This year’s online service will take place via the Mission’s Youtube channel and is an opportunity to thank seafarers for their dedication as many have been forced to endure acute difficulties due to COVID-19, including lack of crew changes and restricted shore leave.
The Revd Canon Andrew Wright, Secretary General of The Mission will speak from St Michael Paternoster Royal church in London for the last time, reflecting on the years past and the future to come. The event will also feature Durham Cathedral Choir, as well as some very special guests, including regional chaplains and seafarers from across the globe, as well as key journalists reporting on justice and welfare cases that have happened over the past year which the Mission has supported.
It is widely recognised that life at sea is challenging and unpredictable, but the last year has magnified the challenges faced by seafarers. The current Secretary General, Revd Canon Andrew Wright, will speak to two of the previous Secretary Generals, The Revd Canon Bill Christanson and The Rt Revd Bill Down, to reflect on the changes over the years and the new welfare services being provided.
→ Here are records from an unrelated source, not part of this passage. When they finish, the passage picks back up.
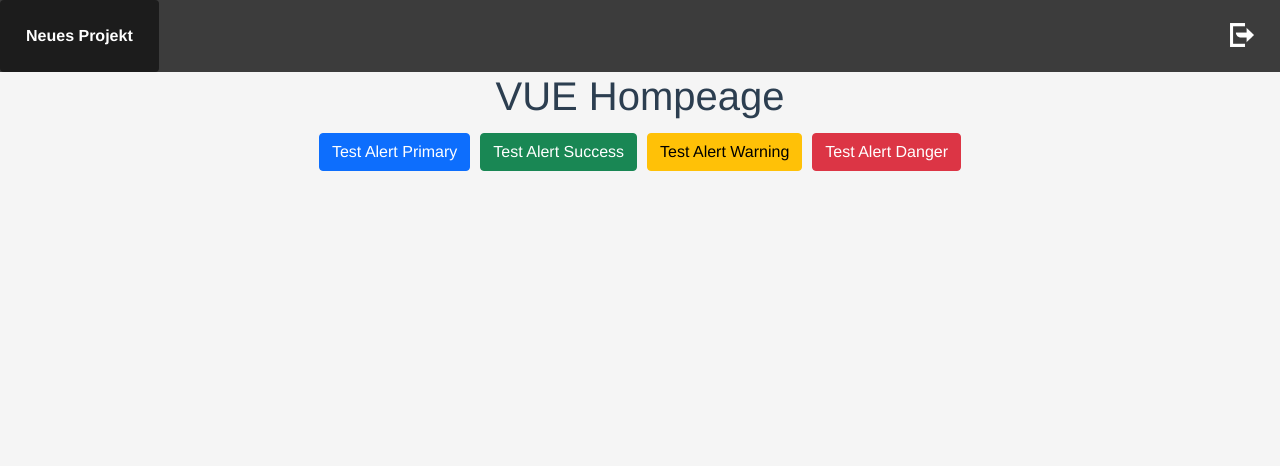
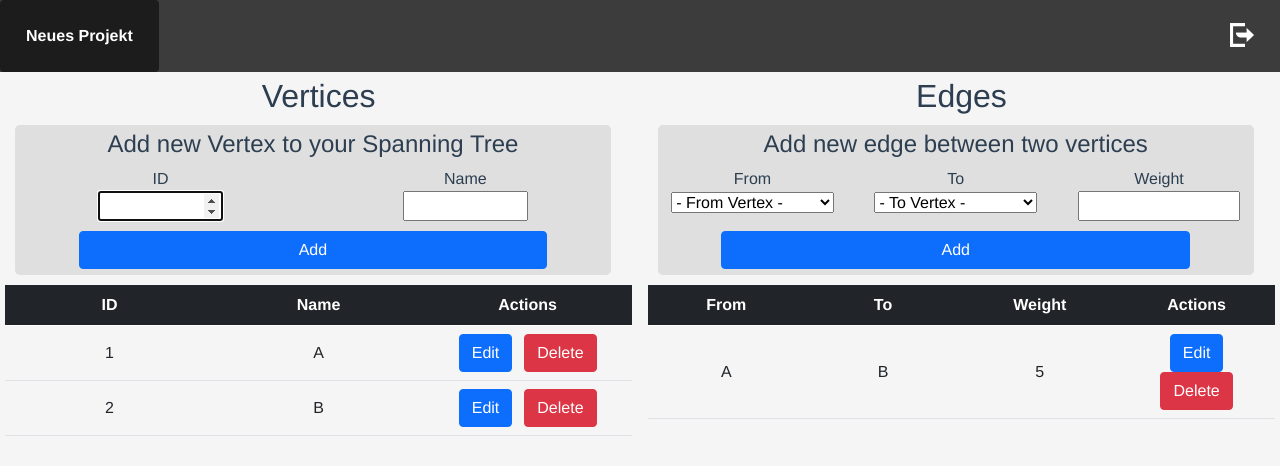
Before and after one commit to LenardBarth/SpanTreeWebapp, a Vue app in the folder frontend/spanningtree_fe/: page / in a window 1280 px wide. Shown: the top 466 px of the page. Built offline with nearby package versions, Linux system fonts and the light colour scheme.

Commit message:
UI for adding vrtcs&edges complete

```diff
--- /dev/null
+++ b/frontend/spanningtree_fe/src/components/addEdgeList.vue
@@ -0,0 +1,148 @@
+<template>
+    <form @submit.prevent="">
+        <h2 >Edges</h2>
+        <div class="addnewedge-wrapper">
+            <h4>Add new edge between two vertices</h4>
+            <div class="row justify-content-start">
+                <div class="col col-4 form-group ">
+                    <label class="w-100" for="from">From</label>
+                    <select class="vrtx-select" v-model="From" required>
+                        <option id="default" disabled value="">- From Vertex -</option>
+                        <option v-for="(vrtx, index) in vrtxList" :key="index"></option>
+                    </select>
+                </div>
+                <div class="col col-4 form-group">
+                    <label class="w-100" for="To">To</label>
+                    <select class="vrtx-select" v-model="To" required>
+                        <option id="default" disabled value="">- To Vertex -</option>
+                        <option v-for="(vrtx, index) in vrtxList" :key="index"></option>
+                    </select>
+                </div>
+                <div class="col col-4 form-group">
+                    <label class="w-100" for="Weight">Weight</label>
+                    <input type="number" v-model="Weight">
+                </div>
+            </div>
+            <button type="button" @click="addEdge" class="btn btn-primary" ><i class="fa fa-plus"></i>Add</button>
+        </div>
+        <table id="edge-list-table" class="table table-hover">
+            <thead class="table-dark">
+                <tr>
+                    <th scope="col">From</th>
+                    <th scope="col">To</th>
+                    <th scope="col">Weight</th>
+                    <th scope="col">Actions</th>
+                </tr>
+            </thead>
+            <tbody>
+                <tr v-for="(edge, index) in edgeList" :key="index">
+                    <td>
+                        <span v-show="!edge.inEditMode">{{ edge.From }}</span>
+                        <select class="vrtx-select" v-model="From" v-show="edge.inEditMode" required>
+                            <option id="default" disabled value="">- From Vertex -</option>
+                            <option v-for="(vrtx, index) in vrtxList" :key="index"></option>
+                        </select>
+                    </td>
+                    <td>
+                        <span v-show="!edge.inEditMode">{{ edge.To }}</span>
+                        <select class="vrtx-select" v-model="To" v-show="edge.inEditMode" required>
+                            <option id="default" disabled value="">- To Vertex -</option>
+                            <option v-for="(vrtx, index) in vrtxList" :key="index"></option>
+                        </select>
+                    </td>
+                    <td>
+                        <span v-show="!edge.inEditMode">{{ edge.Weight }}</span>
+                        <input v-bind:placeholder="edge.Weight" v-show="edge.inEditMode" v-model="edge.Weight" />
+                    </td>
+                    <td>
+                        <button type="button" class="btn btn-success" v-show="edge.inEditMode" @click="editEdgeComplete(edge)"><i class="fa fa-save"></i>Save</button>
+                        <button type="button" class="btn btn-primary" v-show="!edge.inEditMode" @click="editEdge(edge)"><i class="fa fa-edit"></i>Edit</button>
+                        <button type="button" class="btn btn-danger" @click="removeVrtx(index)"><i class="fa fa-remove"></i>Delete</button>
+                    </td>
+                </tr>
+            </tbody>
+        </table>
+
+    </form>
+</template>
+
+
+<script>
+export default {
+    name: "addEdgeList",
+    data() {
+        return {
+            From: '',
+            To: '',
+            Weight: '',
+            inEditMode: false,
+            edgeList: [
+                {From: 'A', To: 'B', Weight: 5, inEditMode: false},
+            ],
+            vrtxList: []
+        }
+    },
+    methods: {
+        addEdge(){
+            var inputFrom = this.From.trim()
+            var inputTo = this.To.trim()
+            var inputWeight = this.Weight
+            this.edgeList.push({
+                From: inputFrom,
+                To: inputTo,
+                Weight: inputWeight,
+                inEditMode: false
+            });
+            this.clearAll()
+        },
+        clearAll() {
+            this.From = ''
+            this.To = ''
+            this.Weight = ''
+        },
+        removeEdge(index){
+            this.EdgeList.splice(index, 1) //delete 1 element from the array at the position index
+        },
+        editEdge(edge){
+            edge.inEditMode = true
+        },
+        editEdgeComplete(edge) {
+            edge.inEditMode = false
+        }
+    }
+}
+</script>
+
+
+<style scoped>
+#edge-list-table{
+  table-layout: fixed;
+  vertical-align: middle;
+}
+
+.addnewedge-wrapper button {
+  width: 80%;
+  margin-top: 10px;
+}
+
+table button {
+  margin: 0 6px;
+}
+
+.addnewedge-wrapper {
+    height: 150px;
+    width: 95%;
+    background-color: rgb(223, 223, 223);
+    margin: 10px;
+    padding: 5px;
+    border-radius: 5px;
+}
+
+input, select {
+    width: 80%;
+}
+
+.col.col-2.form-group, .col.col-4.form-group {
+    padding: 0;
+}
+</style>
--- a/frontend/spanningtree_fe/src/components/addVrtxList.vue
+++ b/frontend/spanningtree_fe/src/components/addVrtxList.vue
@@ -1,6 +1,20 @@
 <template>
     <form @submit.prevent="">
-        <h2 >All Vertices</h2>
+        <h2 >Vertices</h2>
+        <div class="addnewvrtx-wrapper">
+            <h4>Add new Vertex to your Spanning Tree</h4>
+            <div class="row justify-content-around">
+                <div class="col col-4 form-group ">
+                    <label class="w-100" for="vrtxID">ID</label>
+                    <input type="number" v-model="vrtxID" autofocus>
+                </div>
+                <div class="col col-4 form-group">
+                    <label class="w-100" for="vrtxName">Name</label>
+                    <input type="text" v-model="vrtxName">
+                </div>
+            </div>
+            <button type="button" @click="addVrtx" class="btn btn-primary" ><i class="fa fa-plus"></i>Add</button>
+        </div>
         <table id="vrtx-list-table" class="table table-hover">
             <thead class="table-dark">
                 <tr>
@@ -27,20 +41,7 @@
                 </tr>
             </tbody>
         </table>
-        <div class="addnewvrtx-wrapper">
-            <h4>Add new Vertex to your Spanning Tree</h4>
-            <div class="row justify-content-around">
-                <div class="col-4 form-group ">
-                    <label for="vrtxID">ID</label>
-                    <input type="number" v-model="vrtxID" autofocus>
-                </div>
-                <div class="col-4 form-group">
-                    <label for="vrtxName">Name</label>
-                    <input type="text" v-model="vrtxName">
-                </div>
-                <button type="button" @click="addVrtx" class="col-2 btn btn-primary" ><i class="fa fa-plus"></i>Add</button>
-            </div>
-        </div>
+
     </form>
 </template>
 
@@ -64,9 +65,9 @@ export default {
             var inputVrtxID = this.vrtxID
             var inputVrtxName = this.vrtxName.trim()
             this.vrtxList.push({
-            vrtxID: inputVrtxID,
-            vrtxName: inputVrtxName,
-            inEditMode: false
+                vrtxID: inputVrtxID,
+                vrtxName: inputVrtxName,
+                inEditMode: false
             });
             this.clearAll()
         },
@@ -94,15 +95,25 @@ export default {
   vertical-align: middle;
 }
 
-button {
-  margin-left: 12px;
+.addnewvrtx-wrapper button {
+  width: 80%;
+  margin-top: 10px;
+}
+
+table button {
+  margin: 0 6px;
 }
 
 .addnewvrtx-wrapper {
-    width: 75%;
+    height: 150px;
+    width: 95%;
     background-color: rgb(223, 223, 223);
-    margin: 5px;
-    padding: 10px;
+    margin: 10px;
+    padding: 5px;
     border-radius: 5px;
 }
+
+input {
+    width: 70%;
+}
 </style>
--- a/frontend/spanningtree_fe/src/views/Home.vue
+++ b/frontend/spanningtree_fe/src/views/Home.vue
@@ -1,22 +1,37 @@
 <template>
-    <div>
-        <h1>VUE Hompeage</h1>
+<div class="content-wrapper">
+    <!-- List Layout and Funcionalty from https://codepen.io/SimoTuognia/pen/ZjYJQo -->
+    <div class="component-wrapper">
+        <addVrtxListVue />
     </div>
-    <button class="btn btn-primary" @click="$emit('infoPopup', {status: 'primary', msg: 'This is a test PRIMARY message'})">Test Alert Primary</button>
-    <button class="btn btn-success" @click="$emit('infoPopup', {status: 'success', msg: 'This is a test SUCCESS message'})">Test Alert Success</button>
-    <button class="btn btn-warning" @click="$emit('infoPopup', {status: 'warning', msg: 'This is a test WARNIING message'})">Test Alert Warning</button>
-    <button class="btn btn-danger" @click="$emit('infoPopup', {status: 'danger', msg: 'This is a test DANGER message'})">Test Alert Danger</button>
+    <div class="component-wrapper">
+        <addEdgeListVue />
+    </div>
+</div>
 </template>
 
 <script>
+import addVrtxListVue from '@/components/addVrtxList.vue'
+import addEdgeListVue from '@/components/addEdgeList.vue'
+
 export default {
     name: "HomePage",
+    components: {
+        addVrtxListVue,
+        addEdgeListVue
+    },
     emits: ['infoPopup']
 }
 </script>
 
 <style scoped>
-button {
+.content-wrapper {
+    width: 100vw;
+    display: flex;
+    justify-content: space-between;
+}
+.component-wrapper {
+    width: 49%;
     margin: 5px;
 }
 </style>
```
The Revd Canon Andrew Wright, Secretary General, The Mission to Seafarers, commented:
“Sea Sunday is a significant opportunity to celebrate seafarers and recognise the debt we all owe to them. Never has that been more important. Seafarers always face significant challenges but those faced during the pandemic have been truly extraordinary. While some of us are beginning to see light at the end of the pandemic tunnel, many crew continue to face great difficulties, with crew change problems remaining very serious, shore leave often restricted and with ongoing worries about family back home, not least in India.
“This Sea Sunday we will remember the heroic work of seafarers everywhere and the stresses on them and their families. We will also remember with thankfulness productive partnerships across the industry that have been integral in seeking to resolve problems. Finally, we will remember the work of maritime welfare teams across the world, including those of The Mission to Seafarers. Again in acutely difficult circumstances, so many have worked so hard and so creatively to sustain support to seafarers and their families at a time when it has been so greatly needed.
“The Mission to Seafarers works in 200 ports in 50 countries, as well as providing a range of wider programme. Our online Sea Sunday service provides an opportunity to reflect a range of that work with input from a number of our teams as well as from the seafarers who are the focus of all we do. We hope it will be an occasion that can bring together seafarers and their families, our global teams, the partners and supporters who are so vital to all we do, and perhaps some who will be new to our work. These online events are one of the good things to emerge from these bleak times and we hope you will join us.”
The service will also be available to watch after its initial streaming to allow all seafarers, as well as friends and supporters of The Mission to Seafarers, to access this global celebration.
Source: Maritime Shipping News